Friendship is one of the chief examples of such intrinsically desirable activity. While friendships can be useful and conducive to many good things, it is a mark of true friendship that we enjoy spending time with our friends no matter what else we get out of it. Friendship continues to matter a great deal to us, even if we struggle to say why or fail ever to consider the fact of its mattering.
In this, we suffer from what the contemporary philosopher Charles Taylor calls "inarticulacy" — from an impoverished vocabulary, from an atrophying of the moral imagination, and from habits of distraction that lead us not to notice our lack. Yet the impact is clear. Surveys show that while most people in the early 1960s claimed to have just above three good friends, that number has now slipped to beneath two. In fact, Britain recently declared loneliness a public health hazard. Even more alarming is the spike in civic hatred. In the 1980s, under 15% of citizens said that they hated members of the opposite political party; that number now stands at just under 50%. That's a shocking decline in civic friendship, the amity and trust across various types of divisions necessary for a society to flourish.
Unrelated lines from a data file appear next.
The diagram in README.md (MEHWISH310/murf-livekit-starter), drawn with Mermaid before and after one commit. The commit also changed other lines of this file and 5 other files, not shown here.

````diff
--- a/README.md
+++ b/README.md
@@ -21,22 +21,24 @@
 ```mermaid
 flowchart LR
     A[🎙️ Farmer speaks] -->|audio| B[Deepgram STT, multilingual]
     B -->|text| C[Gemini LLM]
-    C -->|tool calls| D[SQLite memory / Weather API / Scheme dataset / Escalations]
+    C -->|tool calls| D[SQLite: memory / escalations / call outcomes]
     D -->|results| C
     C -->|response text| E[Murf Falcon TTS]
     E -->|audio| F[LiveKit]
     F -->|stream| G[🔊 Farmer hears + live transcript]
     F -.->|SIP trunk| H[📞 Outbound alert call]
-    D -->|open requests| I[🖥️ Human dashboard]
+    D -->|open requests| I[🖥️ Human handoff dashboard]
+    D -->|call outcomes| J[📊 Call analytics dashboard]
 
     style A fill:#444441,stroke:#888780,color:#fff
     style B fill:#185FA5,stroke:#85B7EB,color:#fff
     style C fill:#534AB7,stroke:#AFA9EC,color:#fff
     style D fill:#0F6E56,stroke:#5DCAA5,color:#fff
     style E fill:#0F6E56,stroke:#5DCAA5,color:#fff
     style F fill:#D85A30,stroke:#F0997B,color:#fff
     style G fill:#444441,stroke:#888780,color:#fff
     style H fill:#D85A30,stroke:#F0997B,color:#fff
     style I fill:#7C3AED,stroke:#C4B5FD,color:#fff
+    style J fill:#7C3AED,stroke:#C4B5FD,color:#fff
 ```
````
In a university like ours, where students study common texts and where those texts address the persistent and defining questions of life, there exists a powerful foundation for building the bonds that lead to lasting friendship. Moreover, students are introduced to practices of civil discourse, which, if implemented in public life, would increase the prospects of civic friendship.
Now, in both deep personal friendships and in civic friendship, there is present what Aristotle lists as defining features of full friendship: namely, reciprocity and equality. Aristotle poses the question: Is it more of the nature of friendship to be loved or to love? He responds that the activity of loving rather than receiving love goes more to the heart of friendship. One has the sense — and not just here — that Aristotle is on the cusp of insights that exceed the boundaries of his own philosophy.
Thomas Aquinas would detect in these remarks a truth deeper than what Aristotle could fathom. When he discusses the nature of charity, he states that it is analogous to friendship. This is a bold claim, backed up by the scriptural passage in which Jesus proclaims, "I no longer call you servants but friends." The assertion that friendship is possible between such vastly unequal beings as the Creator and a human creature is an astonishing one. In loving us, God enables us to love him.
Within this wondrous love, we find fulfillment that is the promise of the communion of friendship. It is a gift too precious to lose sight of and that I was pleased to be reminded of in the little groups that gathered toward me.
Thomas S. Hibbs is president of the University of Dallas.